- Store this homemade organic ragi powder in an airtight container. I begged my doctor to let me just buy the powdered ragi from the market. After all I was living in the heartland of Ragi and there were possibly all conceivable forms of Ragi available, but he wouldn’t recommend it and without his approval I didn’t want to take a chance. I finally stopped steps 1-4 once Buttercup turned a year old and went out and bought the easy to use Organic Ragi powder. Figured her stomach would be stronger now. The kitchen thanked me for taking it out of the war zone.
- Once the powder is ready, its time for the wonderful porridge. Take 1tbsp of Ragi powder and add a quarter cup of water. Put this on a low flame and keep stirring. Do not let go of the stirring. Once it reaches an optimum temperature it will start to thicken very quickly. Seriously do not underestimate its thickening property. Its upto you on what kind of consistency you would like to feed the baby but its recommended that at the first sign of thickening, take it off the gas and serve warm in a semi liquid state. Like a thick soup.
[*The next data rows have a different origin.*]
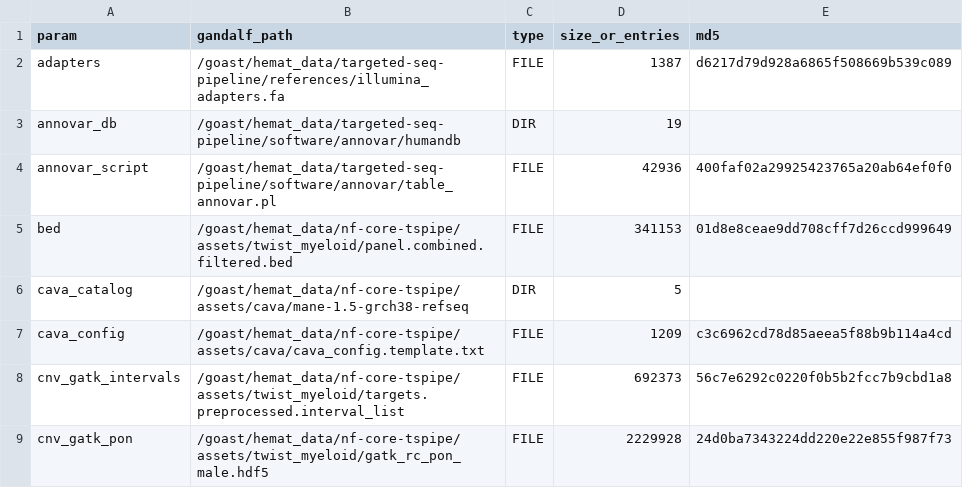
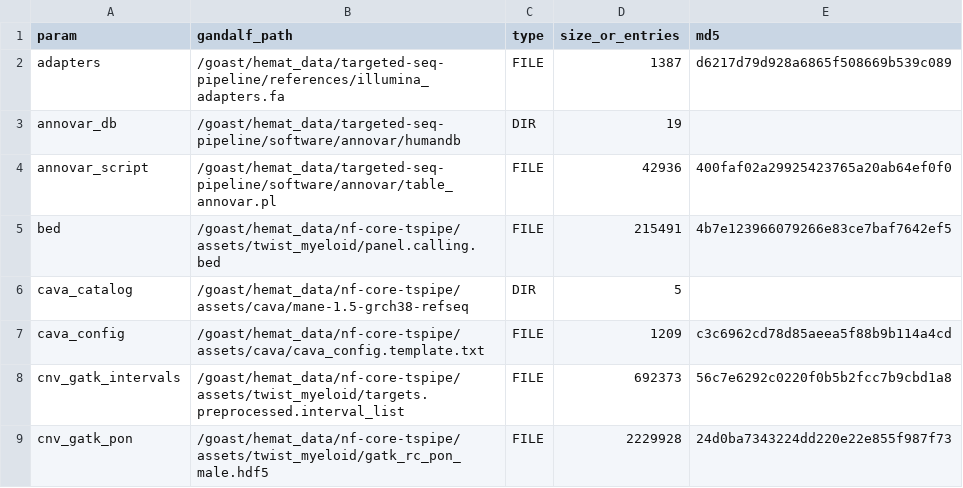
Before and after one commit to patkarlab/nf-core-tspipe, a TSV file: docs/release/reference_manifest.tsv, drawn as a sheet; only a part is shown.

Commit message:
test(release): panel completeness gate in verify_install
Asserts every manufactured probe interval is inside params.bed and that
named clinical hotspots are callable. verify_install checked existence and
checksums only, which cannot detect a file that is intact but wrong - the
failure that left IDH1 R132, IDH2 R140/R172 and BRAF V600 uncallable while
coverage QC reported them at 900-1700x.

reference_manifest.tsv bed row moves from panel.combined.filtered.bed
(01d8e8ce, 341153 B) to panel.calling.bed (4b7e1239, 215491 B), recording
which interval list this release actually calls against.

Verified against the v1.0.1 defect: the gate fails and names the regions.
Current panel: 12336 probe intervals contained, 10/10 hotspots callable.

Scope note: this proves the calling BED covers the manufactured capture
space. It does not assess whether the panel design is clinically complete -
a gene absent from the probe file entirely would still pass.

```diff
--- a/docs/release/reference_manifest.tsv
+++ b/docs/release/reference_manifest.tsv
@@ -4,3 +4,3 @@ annovar_db	/goast/hemat_data/targeted-seq-pipeline/software/annovar/humandb	DIR
 annovar_script	/goast/hemat_data/targeted-seq-pipeline/software/annovar/table_annovar.pl	FILE	42936	400faf02a29925423765a20ab64ef0f0
-bed	/goast/hemat_data/nf-core-tspipe/assets/twist_myeloid/panel.combined.filtered.bed	FILE	341153	01d8e8ceae9dd708cff7d26ccd999649
+bed	/goast/hemat_data/nf-core-tspipe/assets/twist_myeloid/panel.calling.bed	FILE	215491	4b7e123966079266e83ce7baf7642ef5
 cava_catalog	/goast/hemat_data/nf-core-tspipe/assets/cava/mane-1.5-grch38-refseq	DIR	5	
```
Also changed, not shown: 2 other files.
- If this is the first food or one of the first solid foods your baby will eat then this is all you need to do. Do not add sugar / salt or any other taste enhancing element. Ragi has a natural mild sweetness to it. I tried it and guess my taste buds have been dumbed down thanks to all the heavy sweets we consume; I could barely feel the sweetness. But for your baby who doesn’t know otherwise, it will be perfect. How do I know? Because Buttercup lapped it, as have many other babies who have tried it. Also why get your baby into a sweet tooth mode so early on, if not required.
- This continues to be my kids favourite meal and it’s now got the moniker- ‘mithu khana’ because I now add organic Honey to it. How long could I resist adding sweetness to their meal? ☺
- For older toddlers I substituted the water for milk. The process is just the same with a few added layers. Once kiddos are 2 years and above, one can add a generous tablespoon of ghee and to that add add equal proportions of powdered oats and Ragi. Roast this on a slow fire for a couple of minutes and take it off the gas once you get that nice toasty smell. Once this is cooled i then add milk ( I typically make the roasted ragi-oats mixture well in advance and then when needed just add milk). Put this back on the gas and keep stirring – and soon it will start to thicken. I now serve it to them in porridge like consistency. Once it’s cooled down and warm, I add powdered walnuts and almonds and honey.
Buttercup took to it like fish to water and Peanut who was a good 2 years older lapped it up just as fast. Seeing the results, this grain was exported to near and dear ones in the North – especially those who had babies / young children. The Ragi trend soon caught on in the North and now organic Ragi is widely and easily available in most parts of India, so my exporting of the grain has stopped but the Ragi usage is just as rampant.
Especially since its now readily available, I thought it’s a good time to share the detailed recipe for the wonderful and tasty Ragi porridge.
Oh and if you want a restful night, feed this to your baby as an evening meal say around 6-7 pm. The little tummy feels full after a Ragi meal. Then feed her milk around 10ish and watch her snooze away a large part of the night.
Nothing better than a full tummy baby sleeping with a rested mother by her side. ☺ Its a kind of magic…dont you think?
To read more on how we got our babies sleeping through the night and in their own bed by 1 year click here
Disclaimer: This was recommended by our Paediatrician and worked for my kids. Please do check with your respective Paediatricians before starting on the Ragi journey.
Picture Courtesy: http://www.thehindu.com/multimedia/dynamic/02483/ragi_2483772f.jpg